But according to Hopper, the change was deliberately made as part of an effort to change up the way Riot handles the spring finals.

"We're surely losing something by going to a different venue. Our hope is that we can gain something different that is similarly positive here," Hopper told theScore esports Podcast.

"The problem with being one of 17,000 people at a venue is that you feel completely isolated from the show. You're part of the crowd, but you're not part of the show. Our hope here is that by having players and our fans be so close as the backdrop to the casters, be so close to the stage, such a higher percentage of them are going to get to meet the players through fan interaction that we actually end up with the players going to this show feeling a much more tangible part of the experience itself."

According to Hopper, the spring finals have lower demand for tickets than the summer finals, which will likely continue to be held in larger venues like they have been in the past. As a result, moving to smaller venues for spring means that Riot has the ability to sell out the venue and go to cities with smaller player-bases, like Miami.

But beyond Miami, there's also the future of the NA LCS to think about. According to Hopper, Riot and the NA LCS teams have been discussing options like league expansion, which Hopper says is coming, but won't be happening in 2019.
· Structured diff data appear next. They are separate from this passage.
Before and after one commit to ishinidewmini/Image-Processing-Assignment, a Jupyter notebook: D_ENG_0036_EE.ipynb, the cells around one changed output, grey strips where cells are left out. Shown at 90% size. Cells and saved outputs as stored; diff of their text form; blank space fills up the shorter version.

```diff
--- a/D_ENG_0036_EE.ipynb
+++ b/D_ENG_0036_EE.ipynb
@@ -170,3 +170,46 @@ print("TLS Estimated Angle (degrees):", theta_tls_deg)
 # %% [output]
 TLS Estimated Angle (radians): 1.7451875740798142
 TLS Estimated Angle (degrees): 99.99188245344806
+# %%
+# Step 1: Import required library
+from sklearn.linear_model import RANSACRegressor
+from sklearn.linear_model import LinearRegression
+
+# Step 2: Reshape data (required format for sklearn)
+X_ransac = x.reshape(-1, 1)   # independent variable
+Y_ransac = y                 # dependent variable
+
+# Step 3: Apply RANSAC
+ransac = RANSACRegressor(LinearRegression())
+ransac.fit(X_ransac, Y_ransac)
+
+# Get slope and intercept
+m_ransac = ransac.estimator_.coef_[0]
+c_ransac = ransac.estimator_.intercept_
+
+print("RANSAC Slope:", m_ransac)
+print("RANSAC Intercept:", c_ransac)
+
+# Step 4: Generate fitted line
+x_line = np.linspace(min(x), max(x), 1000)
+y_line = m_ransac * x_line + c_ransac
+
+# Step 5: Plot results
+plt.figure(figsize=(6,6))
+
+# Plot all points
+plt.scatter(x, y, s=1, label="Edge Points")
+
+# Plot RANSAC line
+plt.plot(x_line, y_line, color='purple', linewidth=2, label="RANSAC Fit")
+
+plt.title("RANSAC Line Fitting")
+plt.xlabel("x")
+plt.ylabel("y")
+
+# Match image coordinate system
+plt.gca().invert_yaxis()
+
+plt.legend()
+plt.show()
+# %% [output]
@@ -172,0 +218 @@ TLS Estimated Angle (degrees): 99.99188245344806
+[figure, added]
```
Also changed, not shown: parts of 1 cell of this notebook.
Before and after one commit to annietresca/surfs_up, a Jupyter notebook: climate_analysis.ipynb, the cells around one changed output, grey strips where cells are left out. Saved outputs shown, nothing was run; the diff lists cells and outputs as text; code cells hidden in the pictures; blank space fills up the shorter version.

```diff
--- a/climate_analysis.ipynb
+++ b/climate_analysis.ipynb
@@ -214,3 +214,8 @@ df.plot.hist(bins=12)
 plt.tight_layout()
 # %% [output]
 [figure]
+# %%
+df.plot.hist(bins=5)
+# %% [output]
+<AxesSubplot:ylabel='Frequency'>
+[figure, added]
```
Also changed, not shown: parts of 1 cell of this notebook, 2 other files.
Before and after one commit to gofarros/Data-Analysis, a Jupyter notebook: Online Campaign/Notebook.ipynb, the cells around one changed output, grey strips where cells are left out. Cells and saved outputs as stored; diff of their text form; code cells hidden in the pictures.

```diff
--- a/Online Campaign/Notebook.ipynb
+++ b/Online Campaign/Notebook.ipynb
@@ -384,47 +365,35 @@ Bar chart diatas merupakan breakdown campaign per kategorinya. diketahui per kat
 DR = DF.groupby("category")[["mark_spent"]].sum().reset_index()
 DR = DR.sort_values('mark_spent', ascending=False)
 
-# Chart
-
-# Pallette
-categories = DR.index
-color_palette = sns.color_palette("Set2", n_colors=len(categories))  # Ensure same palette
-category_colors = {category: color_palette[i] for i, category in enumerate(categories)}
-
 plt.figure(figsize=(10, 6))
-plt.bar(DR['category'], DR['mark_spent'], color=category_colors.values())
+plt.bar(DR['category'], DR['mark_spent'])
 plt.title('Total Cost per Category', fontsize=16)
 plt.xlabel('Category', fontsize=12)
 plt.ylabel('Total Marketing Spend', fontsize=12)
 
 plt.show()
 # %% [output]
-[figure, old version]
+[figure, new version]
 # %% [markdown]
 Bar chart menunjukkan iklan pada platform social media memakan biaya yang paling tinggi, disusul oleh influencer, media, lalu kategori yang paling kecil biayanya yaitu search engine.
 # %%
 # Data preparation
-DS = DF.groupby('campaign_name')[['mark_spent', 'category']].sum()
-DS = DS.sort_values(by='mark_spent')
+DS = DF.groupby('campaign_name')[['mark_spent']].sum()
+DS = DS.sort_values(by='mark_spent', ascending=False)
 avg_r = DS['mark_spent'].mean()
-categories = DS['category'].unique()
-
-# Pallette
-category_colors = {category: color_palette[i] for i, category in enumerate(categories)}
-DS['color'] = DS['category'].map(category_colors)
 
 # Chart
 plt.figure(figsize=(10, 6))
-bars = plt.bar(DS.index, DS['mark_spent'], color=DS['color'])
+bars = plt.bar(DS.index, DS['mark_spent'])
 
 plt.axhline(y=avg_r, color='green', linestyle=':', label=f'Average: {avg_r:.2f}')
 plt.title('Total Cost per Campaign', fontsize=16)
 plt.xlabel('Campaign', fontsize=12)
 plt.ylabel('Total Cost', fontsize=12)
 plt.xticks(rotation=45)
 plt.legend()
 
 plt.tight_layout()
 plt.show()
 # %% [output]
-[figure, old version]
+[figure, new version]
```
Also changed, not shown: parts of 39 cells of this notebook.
"There's a lot of tricky factors towards expansion," Hopper said. "I think one of them is the depth of the competitive player pool and making sure that essentially by expanding we're not introducing two new semi-pro teams that are just going to get beat up on by all the current NA LCS teams. So we want to make sure that any team that going to come in will be competitive. And we also want to make sure that the economics are right, such that we're not diluting even further the revenues across the league," he said.

"I would say that we're probably at least a year out from seriously considering expansion efforts in North America."

Meanwhile, geolocation is something that Hopper is a little more trepidatious about. While the Overwatch League has seen some success with their so far semi-geolocated system, Hopper says that his concerns lie in disenfranchising players who are fans of a team that might not end up in their geographic region.

On top of that, Hopper says his other concern with geolocation is that the core logistics of how to operate a truly geolocated eposrts league have yet to be worked out.

"You look at the Overwatch League right now and every match that they've played has been in LA, and to my knowledge will be through probably the rest of the year, which means you have teams that have geographic affiliations, but not necessarily physical footprints," Hopper said. "And from a logistical standpoint, that's got to be the best of both worlds. Because you don't have to pay for travel for teams to play in all these different locations, but you can start to sort of test the waters of fan affinity in those regions and you can start to see what fandom can develop just from affiliation with an esports brand. Where they go from here in terms of the roadshow model, how they're going to do trans-continental play, remains to be seen."

But Hopper added that Riot is always listening to its team owners and fans, and some elements of geolocation could be implemented as early as 2019, if the demand for it is there and the logistics make sense, and whatever happens, Riot will keep fans aware of the process.

"If it's the right decision to make, we're going to make that decision," he said. "Are we looking at it, are we not? I don't know, I don't see much value in not communicating to our fans what our thinking is around some of these bigger elements. Our fans have a right to know what we're building this league into, and not just at the moment where we announce geolocation or we don't.

To me, this is the core part of being a fan of a league, you care more than just the results of the games on game day, you care about the direction that it's going."

Daniel Rosen is a news editor for theScore esports. You can follow him on Twitter.